An important part of the service-learning process is for students to write down their thoughts afterwards. A reflection from a nursing student after a service-learning experience at St. Martha’s Activity Center was, “I cannot begin to explain how this experience further proved that nursing is exactly what I want to do.”
Phyllis L. Simpson, Ph.D., Dean of Student Services and Director of Counseling for Our Lady of the Lake College was recognized as one of the nation’s “Outstanding First Year Educators” by the Center for the First Year Experience and Students in Transitions. Attendees of this group’s national conference honored Dr. Simpson at its annual meeting held in San Diego, California, February 15-18, 2014.
Each year a national panel of distinguished educators review the top 100 applications, selecting ten for recognition. All of these top educators demonstrate the common goal of improving the educational experience of first-year students in colleges and university throughout the United States.
David England, Ph.D., Executive Vice President for Academic and Student Affairs stated unequivocally, “It is hard to imagine there being a more worthy recipient! Phyllis Simpson has long served as one of our College’s richest resources as the scores of students she helps each year will readily attest.”
As the nomination stated, “Phyllis Simpson is an educator who believes that true collegiate learning must happen both inside and outside of the classroom walls.” With her strong teaching background and her proficiency as a reading specialist, she helped to re-vamp the academic seminar to adapt program-specific reading strategies and incorporate learning style inventories to improve testing/study strategies. She created a tutor lab and established a First Year Student Experience program which had students meeting with her one-on-one several times during their initial year at OLOL College. Recognizing that first year students at a commuter college would benefit from more connections to the campus, Dr. Simpson began working energetically to make student organizations more active. Additionally, she has led civic engagement efforts on campus and works as Co-Chair for the College’s acclaimed Service-Learning programs. As a result, retention efforts for incoming freshmen are improving steadily.
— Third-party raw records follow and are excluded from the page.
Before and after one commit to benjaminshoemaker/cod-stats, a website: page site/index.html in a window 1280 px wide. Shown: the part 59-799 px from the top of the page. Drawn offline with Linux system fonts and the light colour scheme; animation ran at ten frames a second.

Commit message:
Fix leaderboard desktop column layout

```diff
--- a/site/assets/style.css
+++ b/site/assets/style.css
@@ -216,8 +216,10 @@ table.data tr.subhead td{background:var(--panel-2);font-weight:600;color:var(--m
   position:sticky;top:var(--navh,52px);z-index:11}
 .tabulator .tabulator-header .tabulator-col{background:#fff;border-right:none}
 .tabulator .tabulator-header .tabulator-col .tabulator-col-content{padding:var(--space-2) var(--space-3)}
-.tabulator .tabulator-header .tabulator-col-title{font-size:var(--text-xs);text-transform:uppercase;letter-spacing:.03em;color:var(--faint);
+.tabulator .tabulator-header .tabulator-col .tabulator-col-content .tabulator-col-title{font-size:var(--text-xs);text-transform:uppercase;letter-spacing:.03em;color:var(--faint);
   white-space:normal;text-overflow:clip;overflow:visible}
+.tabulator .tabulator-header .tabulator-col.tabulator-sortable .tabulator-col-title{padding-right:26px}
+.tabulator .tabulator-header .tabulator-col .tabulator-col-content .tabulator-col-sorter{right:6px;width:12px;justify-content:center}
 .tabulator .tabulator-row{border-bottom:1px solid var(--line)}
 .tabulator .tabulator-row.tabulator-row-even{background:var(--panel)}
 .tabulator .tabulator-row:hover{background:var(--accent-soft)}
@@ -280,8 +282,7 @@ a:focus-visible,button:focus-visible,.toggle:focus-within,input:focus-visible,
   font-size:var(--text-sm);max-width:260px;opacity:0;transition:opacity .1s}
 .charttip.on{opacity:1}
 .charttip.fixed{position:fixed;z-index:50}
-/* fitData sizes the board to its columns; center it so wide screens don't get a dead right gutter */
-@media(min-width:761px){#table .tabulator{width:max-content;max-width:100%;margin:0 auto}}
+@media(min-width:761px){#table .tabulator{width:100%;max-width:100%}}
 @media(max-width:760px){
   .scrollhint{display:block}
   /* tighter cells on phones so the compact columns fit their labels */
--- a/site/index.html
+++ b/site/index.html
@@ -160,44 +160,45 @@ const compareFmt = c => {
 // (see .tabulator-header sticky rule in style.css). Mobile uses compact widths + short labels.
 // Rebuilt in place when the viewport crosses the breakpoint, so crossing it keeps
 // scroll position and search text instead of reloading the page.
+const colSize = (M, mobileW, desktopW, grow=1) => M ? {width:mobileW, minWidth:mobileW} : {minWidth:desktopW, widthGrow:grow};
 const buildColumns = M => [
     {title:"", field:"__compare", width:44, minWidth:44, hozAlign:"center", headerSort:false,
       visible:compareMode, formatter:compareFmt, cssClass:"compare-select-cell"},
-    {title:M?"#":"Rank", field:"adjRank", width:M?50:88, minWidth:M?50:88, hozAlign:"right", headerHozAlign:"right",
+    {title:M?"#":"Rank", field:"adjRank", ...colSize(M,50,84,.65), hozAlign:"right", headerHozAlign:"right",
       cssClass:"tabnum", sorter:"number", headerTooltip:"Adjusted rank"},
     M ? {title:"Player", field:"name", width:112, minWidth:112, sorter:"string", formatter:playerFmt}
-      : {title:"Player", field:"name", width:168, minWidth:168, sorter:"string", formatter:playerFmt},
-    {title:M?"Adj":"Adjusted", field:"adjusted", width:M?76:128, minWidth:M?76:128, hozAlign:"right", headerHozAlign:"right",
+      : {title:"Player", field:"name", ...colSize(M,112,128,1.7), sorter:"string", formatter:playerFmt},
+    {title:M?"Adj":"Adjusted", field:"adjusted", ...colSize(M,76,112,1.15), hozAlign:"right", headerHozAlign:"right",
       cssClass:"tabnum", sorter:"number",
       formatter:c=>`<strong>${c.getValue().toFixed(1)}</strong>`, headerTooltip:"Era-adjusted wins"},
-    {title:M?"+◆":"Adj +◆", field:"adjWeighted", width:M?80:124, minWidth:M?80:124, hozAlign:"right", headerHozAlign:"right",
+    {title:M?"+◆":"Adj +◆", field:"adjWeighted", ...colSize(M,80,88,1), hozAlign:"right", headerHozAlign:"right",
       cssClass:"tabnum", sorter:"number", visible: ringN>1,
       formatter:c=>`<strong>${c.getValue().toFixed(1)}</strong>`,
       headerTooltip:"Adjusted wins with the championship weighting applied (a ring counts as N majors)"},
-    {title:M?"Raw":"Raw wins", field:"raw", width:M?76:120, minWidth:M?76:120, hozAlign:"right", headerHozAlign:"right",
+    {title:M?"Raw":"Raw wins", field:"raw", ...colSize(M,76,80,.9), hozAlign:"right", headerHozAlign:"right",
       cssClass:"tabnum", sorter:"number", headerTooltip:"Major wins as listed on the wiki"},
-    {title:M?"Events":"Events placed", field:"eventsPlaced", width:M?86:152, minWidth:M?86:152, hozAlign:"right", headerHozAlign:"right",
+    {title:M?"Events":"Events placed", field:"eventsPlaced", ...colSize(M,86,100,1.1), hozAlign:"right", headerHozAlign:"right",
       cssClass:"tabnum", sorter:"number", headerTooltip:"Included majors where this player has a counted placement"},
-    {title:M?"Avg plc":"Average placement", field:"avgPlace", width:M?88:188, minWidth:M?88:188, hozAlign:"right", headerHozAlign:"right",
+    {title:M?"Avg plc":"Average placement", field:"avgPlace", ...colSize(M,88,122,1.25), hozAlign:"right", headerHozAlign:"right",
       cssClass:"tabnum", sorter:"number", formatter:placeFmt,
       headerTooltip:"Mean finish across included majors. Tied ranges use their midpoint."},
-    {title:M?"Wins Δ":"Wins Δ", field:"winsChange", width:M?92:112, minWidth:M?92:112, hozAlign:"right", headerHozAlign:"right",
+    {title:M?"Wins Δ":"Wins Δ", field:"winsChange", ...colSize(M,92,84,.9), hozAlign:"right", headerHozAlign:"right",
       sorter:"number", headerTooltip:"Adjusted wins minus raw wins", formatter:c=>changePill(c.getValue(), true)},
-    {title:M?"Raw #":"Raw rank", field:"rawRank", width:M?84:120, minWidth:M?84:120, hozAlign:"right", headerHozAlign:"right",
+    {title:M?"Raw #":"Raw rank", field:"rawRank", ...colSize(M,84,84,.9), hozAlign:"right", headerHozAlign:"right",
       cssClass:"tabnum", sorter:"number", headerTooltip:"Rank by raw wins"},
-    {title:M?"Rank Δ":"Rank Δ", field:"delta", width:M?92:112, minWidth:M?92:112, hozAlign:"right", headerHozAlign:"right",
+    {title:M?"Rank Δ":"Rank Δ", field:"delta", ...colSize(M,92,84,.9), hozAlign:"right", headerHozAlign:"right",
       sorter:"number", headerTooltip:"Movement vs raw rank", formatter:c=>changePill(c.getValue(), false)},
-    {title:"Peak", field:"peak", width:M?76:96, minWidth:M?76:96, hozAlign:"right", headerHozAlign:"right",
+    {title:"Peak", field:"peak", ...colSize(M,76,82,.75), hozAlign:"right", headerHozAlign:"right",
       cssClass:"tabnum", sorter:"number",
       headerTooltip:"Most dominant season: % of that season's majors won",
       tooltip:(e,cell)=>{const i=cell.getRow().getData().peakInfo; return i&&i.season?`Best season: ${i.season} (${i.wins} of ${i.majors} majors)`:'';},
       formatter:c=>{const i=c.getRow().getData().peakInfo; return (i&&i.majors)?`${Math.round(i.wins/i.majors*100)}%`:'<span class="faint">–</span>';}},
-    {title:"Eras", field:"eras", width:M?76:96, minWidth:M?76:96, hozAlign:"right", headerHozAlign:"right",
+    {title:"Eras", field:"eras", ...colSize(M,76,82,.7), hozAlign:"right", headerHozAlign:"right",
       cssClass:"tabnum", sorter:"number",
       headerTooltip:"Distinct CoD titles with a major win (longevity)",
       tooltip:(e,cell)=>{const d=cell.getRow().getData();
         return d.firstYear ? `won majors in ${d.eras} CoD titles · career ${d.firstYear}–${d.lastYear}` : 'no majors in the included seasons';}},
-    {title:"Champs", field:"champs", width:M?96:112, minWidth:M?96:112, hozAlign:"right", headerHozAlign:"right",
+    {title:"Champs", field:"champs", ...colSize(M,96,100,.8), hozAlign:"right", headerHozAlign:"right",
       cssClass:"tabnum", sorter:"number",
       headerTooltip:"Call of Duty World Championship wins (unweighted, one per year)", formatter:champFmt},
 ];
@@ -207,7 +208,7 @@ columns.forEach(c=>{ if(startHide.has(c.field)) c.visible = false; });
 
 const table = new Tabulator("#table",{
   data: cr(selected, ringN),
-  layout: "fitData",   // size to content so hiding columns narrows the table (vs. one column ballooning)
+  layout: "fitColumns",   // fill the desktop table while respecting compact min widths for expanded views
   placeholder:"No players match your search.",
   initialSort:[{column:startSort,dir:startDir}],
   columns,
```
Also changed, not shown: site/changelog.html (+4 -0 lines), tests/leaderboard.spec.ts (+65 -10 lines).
Students sincerely appreciate her contribution to their education. Biology major Derek Wiltz said "Dr. Simpson has helped me grow in so many ways . . . She is an exceptional leader and teacher, always giving us great support that not only helps academically but encourages us with our career goals." Non-traditional student Melanie Koscick who returned to school at the age of 45 added, "As someone who has been out of school for over twenty years, Dr. Simpson has been my guiding light and my anchor. She has not only assisted me with how to handle college in this day and age, but has helped me to believe that I can accomplish great things."
Dr. Simpson has been involved with various areas of education since 1970, and has taught at every grade level except for kindergarten and first grade. Among her many accomplishments, she has authored teaching manuals for postsecondary reading textbooks as well as a strategy textbook for elementary/junior high teachers. Receiving her B.S. degree from Louisiana State University (LSU), her Masters of Education from Southeastern Louisiana University, and her Ph.D. from LSU in 1998, Dr. Simpson began her teaching career in Washington Parish in the early 70s, taught at Southeastern Louisiana University in the 90s, and then became a member of the staff at OLOL College in 1997.